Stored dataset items
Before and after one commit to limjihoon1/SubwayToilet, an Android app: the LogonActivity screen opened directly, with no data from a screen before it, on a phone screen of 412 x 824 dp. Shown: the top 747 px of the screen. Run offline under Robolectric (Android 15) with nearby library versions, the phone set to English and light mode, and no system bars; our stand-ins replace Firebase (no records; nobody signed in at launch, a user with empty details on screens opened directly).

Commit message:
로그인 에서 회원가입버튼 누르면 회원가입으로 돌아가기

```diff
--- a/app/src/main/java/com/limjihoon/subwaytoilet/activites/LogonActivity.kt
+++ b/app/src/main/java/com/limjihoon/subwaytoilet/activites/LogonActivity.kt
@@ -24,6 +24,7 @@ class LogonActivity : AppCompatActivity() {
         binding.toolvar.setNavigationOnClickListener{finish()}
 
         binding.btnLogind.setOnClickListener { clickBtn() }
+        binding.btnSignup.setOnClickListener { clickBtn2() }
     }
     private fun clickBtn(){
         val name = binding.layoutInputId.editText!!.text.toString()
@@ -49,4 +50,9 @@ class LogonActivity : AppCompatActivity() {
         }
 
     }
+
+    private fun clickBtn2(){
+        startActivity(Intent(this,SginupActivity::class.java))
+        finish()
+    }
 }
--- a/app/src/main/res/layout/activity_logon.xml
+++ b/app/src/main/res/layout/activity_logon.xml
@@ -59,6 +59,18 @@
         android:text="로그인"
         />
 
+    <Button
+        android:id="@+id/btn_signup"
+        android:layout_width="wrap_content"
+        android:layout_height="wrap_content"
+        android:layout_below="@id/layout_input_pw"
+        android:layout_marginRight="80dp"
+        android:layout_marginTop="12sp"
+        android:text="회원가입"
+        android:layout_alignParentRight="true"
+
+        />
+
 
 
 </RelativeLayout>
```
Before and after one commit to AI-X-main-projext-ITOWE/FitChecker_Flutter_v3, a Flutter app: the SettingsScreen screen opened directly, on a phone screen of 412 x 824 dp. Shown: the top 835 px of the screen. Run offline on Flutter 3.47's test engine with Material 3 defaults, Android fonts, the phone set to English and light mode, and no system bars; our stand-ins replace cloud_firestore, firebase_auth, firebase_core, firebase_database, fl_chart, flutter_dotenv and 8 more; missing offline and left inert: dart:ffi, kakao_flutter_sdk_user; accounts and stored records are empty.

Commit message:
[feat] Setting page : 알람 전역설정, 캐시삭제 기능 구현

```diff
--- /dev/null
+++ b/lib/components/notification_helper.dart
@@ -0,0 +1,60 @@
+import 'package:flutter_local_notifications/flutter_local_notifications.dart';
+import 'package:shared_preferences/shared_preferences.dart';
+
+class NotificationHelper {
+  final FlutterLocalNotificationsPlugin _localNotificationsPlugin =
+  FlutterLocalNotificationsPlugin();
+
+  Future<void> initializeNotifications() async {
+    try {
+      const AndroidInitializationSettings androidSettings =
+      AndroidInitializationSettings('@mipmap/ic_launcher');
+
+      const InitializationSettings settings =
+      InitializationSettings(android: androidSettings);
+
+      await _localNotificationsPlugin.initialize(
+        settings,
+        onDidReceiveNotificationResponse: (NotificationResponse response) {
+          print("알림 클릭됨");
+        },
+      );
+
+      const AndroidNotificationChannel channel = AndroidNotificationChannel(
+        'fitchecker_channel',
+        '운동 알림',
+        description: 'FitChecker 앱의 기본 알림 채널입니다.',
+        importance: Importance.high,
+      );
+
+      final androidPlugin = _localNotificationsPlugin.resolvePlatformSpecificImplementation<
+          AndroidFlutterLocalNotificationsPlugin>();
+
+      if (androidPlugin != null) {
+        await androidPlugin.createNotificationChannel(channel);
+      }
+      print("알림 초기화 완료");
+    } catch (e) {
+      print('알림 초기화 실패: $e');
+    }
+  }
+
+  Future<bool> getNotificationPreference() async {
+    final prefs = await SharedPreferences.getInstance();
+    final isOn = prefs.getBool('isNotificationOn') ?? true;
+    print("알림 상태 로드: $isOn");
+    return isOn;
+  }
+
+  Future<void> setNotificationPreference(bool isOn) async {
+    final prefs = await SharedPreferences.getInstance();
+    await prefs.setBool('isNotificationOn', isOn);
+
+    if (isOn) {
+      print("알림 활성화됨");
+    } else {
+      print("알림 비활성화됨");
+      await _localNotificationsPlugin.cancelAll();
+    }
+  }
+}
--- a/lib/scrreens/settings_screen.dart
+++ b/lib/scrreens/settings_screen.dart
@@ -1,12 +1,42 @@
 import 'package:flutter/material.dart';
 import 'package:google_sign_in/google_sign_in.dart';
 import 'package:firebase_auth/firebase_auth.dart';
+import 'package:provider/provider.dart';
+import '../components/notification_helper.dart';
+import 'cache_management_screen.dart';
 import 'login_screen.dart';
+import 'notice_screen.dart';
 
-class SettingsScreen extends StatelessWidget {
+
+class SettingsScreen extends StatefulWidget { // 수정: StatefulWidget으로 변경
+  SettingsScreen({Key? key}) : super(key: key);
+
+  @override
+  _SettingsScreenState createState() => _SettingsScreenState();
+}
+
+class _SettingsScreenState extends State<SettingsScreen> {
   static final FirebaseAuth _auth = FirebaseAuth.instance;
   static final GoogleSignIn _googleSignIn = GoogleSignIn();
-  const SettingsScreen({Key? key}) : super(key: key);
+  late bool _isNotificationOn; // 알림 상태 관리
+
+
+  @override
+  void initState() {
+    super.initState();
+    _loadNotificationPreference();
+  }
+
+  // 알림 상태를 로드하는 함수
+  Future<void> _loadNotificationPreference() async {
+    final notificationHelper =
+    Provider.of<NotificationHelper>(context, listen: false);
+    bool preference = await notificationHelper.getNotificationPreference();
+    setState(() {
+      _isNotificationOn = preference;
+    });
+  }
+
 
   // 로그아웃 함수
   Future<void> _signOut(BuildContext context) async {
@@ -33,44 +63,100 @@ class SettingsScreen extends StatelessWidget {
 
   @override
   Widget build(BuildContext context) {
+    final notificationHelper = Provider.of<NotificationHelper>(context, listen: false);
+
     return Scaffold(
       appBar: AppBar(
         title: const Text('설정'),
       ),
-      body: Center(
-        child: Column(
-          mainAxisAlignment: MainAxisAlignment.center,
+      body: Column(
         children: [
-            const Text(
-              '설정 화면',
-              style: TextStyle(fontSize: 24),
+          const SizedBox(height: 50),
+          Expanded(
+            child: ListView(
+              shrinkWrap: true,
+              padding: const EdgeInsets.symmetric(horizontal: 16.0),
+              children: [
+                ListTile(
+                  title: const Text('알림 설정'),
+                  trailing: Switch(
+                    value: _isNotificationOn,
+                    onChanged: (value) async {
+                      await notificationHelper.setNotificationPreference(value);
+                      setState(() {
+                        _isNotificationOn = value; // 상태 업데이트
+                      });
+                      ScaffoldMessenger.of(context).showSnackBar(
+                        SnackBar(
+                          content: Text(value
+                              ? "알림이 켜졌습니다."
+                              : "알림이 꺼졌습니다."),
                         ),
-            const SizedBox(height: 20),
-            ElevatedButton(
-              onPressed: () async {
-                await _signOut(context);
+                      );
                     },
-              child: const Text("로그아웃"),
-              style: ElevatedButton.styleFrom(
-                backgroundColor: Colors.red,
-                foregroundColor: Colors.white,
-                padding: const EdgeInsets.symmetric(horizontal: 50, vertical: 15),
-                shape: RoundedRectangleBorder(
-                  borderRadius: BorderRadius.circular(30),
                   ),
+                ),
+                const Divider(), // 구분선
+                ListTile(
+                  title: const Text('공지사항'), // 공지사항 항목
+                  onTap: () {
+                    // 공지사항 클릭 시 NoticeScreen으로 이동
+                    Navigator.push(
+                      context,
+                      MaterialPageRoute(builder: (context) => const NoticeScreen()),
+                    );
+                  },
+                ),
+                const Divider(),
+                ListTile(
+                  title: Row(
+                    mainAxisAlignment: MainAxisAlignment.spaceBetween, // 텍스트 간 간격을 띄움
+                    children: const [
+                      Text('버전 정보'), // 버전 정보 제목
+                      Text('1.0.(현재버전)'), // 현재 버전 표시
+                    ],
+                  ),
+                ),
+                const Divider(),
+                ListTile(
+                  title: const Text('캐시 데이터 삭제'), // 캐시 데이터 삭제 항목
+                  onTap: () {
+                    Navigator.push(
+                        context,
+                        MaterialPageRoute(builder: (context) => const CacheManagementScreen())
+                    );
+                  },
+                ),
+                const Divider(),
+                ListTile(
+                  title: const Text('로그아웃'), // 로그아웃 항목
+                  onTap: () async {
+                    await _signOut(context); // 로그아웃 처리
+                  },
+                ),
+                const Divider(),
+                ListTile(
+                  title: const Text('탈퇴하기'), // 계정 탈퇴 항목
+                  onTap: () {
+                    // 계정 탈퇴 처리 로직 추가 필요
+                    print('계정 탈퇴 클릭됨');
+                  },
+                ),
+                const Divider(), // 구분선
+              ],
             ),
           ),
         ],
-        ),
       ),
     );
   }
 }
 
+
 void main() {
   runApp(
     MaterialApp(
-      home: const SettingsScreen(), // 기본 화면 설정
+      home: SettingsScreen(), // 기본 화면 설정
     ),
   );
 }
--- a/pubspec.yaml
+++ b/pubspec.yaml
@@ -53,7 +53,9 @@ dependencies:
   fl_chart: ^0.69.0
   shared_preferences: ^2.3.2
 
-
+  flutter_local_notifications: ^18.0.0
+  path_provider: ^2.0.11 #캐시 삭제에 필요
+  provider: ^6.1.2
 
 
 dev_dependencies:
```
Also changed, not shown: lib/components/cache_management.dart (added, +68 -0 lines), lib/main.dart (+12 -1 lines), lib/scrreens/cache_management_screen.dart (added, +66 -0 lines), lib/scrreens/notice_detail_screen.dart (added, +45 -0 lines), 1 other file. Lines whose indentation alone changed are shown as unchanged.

*Prompt*
Every line that contains "class" should be copied out of the data.

*Problem solution*
@@ -24,6 +24,7 @@ class LogonActivity : AppCompatActivity() {
@@ -49,4 +50,9 @@ class LogonActivity : AppCompatActivity() {
+        startActivity(Intent(this,SginupActivity::class.java))
+class NotificationHelper {
-class SettingsScreen extends StatelessWidget {
+class SettingsScreen extends StatefulWidget { // 수정: StatefulWidget으로 변경
+class _SettingsScreenState extends State<SettingsScreen> {
@@ -33,44 +63,100 @@ class SettingsScreen extends StatelessWidget {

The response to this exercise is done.